I had an odd approach to writing back in the early ’80s. (Some would say that I still have an odd approach to writing, but we’ll talk about that some other time.) Back then, I wanted to make sure my stories were judged only by the words on the page, and not by the power of my personality. Though I attended science-fiction conventions, I avoided meeting editors face-to-face.
For example, when I was submitting stories to The Twilight Zone magazine and getting positive and friendly responses from editor Ted Klein, we both noted that my day job at the time was only a block or two away from the magazine’s editorial offices. But I avoided getting together for lunch. I didn’t want him to buy a story because he was biased to like me; I wanted him to buy a story because he liked the story.
And so it wasn’t until after he bought “Fifth Dimension,” later published in the April 1983 issue of The Twilight Zone, that I finally allowed us to meet.
Aspiring writers, do not follow my boneheaded example. I was operating under a false theory. No editor I know has ever bought a story he didn’t like just because he liked the writer. The story stands on its own. And while it might not help your story to be friendly with an editor … it sure doesn’t hurt.
The story that won Ted over, written in epistolary form, concerned a battered TV that picked up episodes of the original series that Rod Serling was continuing to film from the famous location referenced in the title. At the time, it was my highest-profile short-story publication.

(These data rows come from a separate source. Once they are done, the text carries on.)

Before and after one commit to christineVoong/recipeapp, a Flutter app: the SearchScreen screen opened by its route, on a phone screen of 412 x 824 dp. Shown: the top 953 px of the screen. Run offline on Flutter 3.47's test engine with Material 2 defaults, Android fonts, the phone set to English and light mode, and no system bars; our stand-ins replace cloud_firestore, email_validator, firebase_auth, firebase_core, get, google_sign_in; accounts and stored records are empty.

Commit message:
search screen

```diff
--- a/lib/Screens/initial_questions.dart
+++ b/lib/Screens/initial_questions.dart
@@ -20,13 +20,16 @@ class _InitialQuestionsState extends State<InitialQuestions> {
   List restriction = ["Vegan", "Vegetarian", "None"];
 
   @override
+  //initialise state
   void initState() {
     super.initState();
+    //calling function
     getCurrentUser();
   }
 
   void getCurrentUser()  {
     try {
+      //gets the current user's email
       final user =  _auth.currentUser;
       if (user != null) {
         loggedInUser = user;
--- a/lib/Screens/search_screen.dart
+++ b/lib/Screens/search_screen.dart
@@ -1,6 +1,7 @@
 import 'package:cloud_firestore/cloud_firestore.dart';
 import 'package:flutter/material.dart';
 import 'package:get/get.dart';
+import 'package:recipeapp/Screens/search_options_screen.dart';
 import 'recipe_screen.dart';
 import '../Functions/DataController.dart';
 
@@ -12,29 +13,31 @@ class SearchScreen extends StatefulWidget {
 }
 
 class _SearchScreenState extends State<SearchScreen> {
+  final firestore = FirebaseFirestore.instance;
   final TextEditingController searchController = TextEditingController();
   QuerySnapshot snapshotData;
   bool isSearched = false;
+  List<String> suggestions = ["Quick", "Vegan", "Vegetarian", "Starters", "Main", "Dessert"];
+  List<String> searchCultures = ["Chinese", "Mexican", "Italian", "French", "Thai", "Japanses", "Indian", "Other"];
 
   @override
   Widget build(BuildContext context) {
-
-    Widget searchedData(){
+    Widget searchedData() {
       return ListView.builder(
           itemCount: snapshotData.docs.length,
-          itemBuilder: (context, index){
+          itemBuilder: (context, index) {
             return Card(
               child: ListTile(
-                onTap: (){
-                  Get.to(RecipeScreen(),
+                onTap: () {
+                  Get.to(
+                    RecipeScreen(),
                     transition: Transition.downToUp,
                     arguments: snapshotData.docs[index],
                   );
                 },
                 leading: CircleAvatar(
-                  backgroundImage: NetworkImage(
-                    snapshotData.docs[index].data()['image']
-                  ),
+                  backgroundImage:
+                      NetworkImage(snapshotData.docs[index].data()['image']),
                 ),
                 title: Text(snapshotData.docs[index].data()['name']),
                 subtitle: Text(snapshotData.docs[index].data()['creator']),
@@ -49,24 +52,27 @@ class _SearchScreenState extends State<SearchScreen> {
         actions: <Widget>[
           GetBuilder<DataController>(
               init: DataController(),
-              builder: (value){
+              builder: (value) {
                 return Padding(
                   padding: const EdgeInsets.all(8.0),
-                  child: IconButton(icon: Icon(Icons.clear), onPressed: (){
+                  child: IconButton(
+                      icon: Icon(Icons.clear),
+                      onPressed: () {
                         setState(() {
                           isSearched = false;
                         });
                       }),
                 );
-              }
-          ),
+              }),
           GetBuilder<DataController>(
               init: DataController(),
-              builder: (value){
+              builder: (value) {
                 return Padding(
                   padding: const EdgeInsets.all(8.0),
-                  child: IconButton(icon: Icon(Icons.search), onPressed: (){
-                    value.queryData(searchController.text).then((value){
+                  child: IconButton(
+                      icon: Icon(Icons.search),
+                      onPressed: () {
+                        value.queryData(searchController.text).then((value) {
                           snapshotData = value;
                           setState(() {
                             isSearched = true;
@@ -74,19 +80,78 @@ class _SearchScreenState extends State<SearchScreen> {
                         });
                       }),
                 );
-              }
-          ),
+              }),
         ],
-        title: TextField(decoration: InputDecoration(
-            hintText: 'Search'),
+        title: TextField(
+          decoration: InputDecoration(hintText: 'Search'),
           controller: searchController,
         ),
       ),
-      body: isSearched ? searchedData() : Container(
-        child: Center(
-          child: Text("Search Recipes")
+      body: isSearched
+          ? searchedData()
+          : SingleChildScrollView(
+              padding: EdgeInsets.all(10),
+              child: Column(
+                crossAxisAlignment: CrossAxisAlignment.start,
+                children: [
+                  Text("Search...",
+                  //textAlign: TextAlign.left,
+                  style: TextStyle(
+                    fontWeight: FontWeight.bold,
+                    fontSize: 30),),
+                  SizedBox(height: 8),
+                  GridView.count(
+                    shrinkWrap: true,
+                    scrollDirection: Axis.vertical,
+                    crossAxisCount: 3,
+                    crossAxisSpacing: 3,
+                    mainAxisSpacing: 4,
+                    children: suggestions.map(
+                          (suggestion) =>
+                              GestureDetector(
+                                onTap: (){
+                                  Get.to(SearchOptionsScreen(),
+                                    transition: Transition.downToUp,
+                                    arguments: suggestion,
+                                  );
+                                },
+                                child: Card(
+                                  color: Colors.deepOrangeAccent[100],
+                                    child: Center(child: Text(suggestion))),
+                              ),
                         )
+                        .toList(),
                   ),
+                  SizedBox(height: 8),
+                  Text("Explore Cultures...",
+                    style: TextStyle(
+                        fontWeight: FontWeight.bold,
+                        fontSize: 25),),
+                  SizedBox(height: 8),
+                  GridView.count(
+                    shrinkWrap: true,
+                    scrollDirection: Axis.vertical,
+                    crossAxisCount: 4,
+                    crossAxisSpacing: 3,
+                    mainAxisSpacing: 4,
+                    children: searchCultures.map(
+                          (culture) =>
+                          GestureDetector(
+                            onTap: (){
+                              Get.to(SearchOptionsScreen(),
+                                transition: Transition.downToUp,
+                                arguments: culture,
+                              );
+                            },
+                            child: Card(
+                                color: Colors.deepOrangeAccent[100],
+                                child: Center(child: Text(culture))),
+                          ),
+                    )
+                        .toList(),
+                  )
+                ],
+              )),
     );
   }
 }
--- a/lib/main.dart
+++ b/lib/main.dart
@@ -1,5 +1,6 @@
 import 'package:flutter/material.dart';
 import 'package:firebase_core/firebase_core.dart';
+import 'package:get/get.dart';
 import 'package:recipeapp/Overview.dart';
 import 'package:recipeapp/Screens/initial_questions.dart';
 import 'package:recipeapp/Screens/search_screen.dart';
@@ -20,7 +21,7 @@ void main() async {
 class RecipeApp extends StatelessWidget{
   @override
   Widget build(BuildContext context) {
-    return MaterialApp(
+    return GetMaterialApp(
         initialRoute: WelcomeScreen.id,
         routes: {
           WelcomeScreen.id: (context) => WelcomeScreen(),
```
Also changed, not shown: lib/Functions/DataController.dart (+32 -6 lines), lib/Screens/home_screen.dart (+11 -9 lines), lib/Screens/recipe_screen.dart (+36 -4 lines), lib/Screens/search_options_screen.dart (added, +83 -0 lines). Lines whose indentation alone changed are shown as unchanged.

“Fifth Dimension” was included in my 2001 short story collection These Words Are Haunted.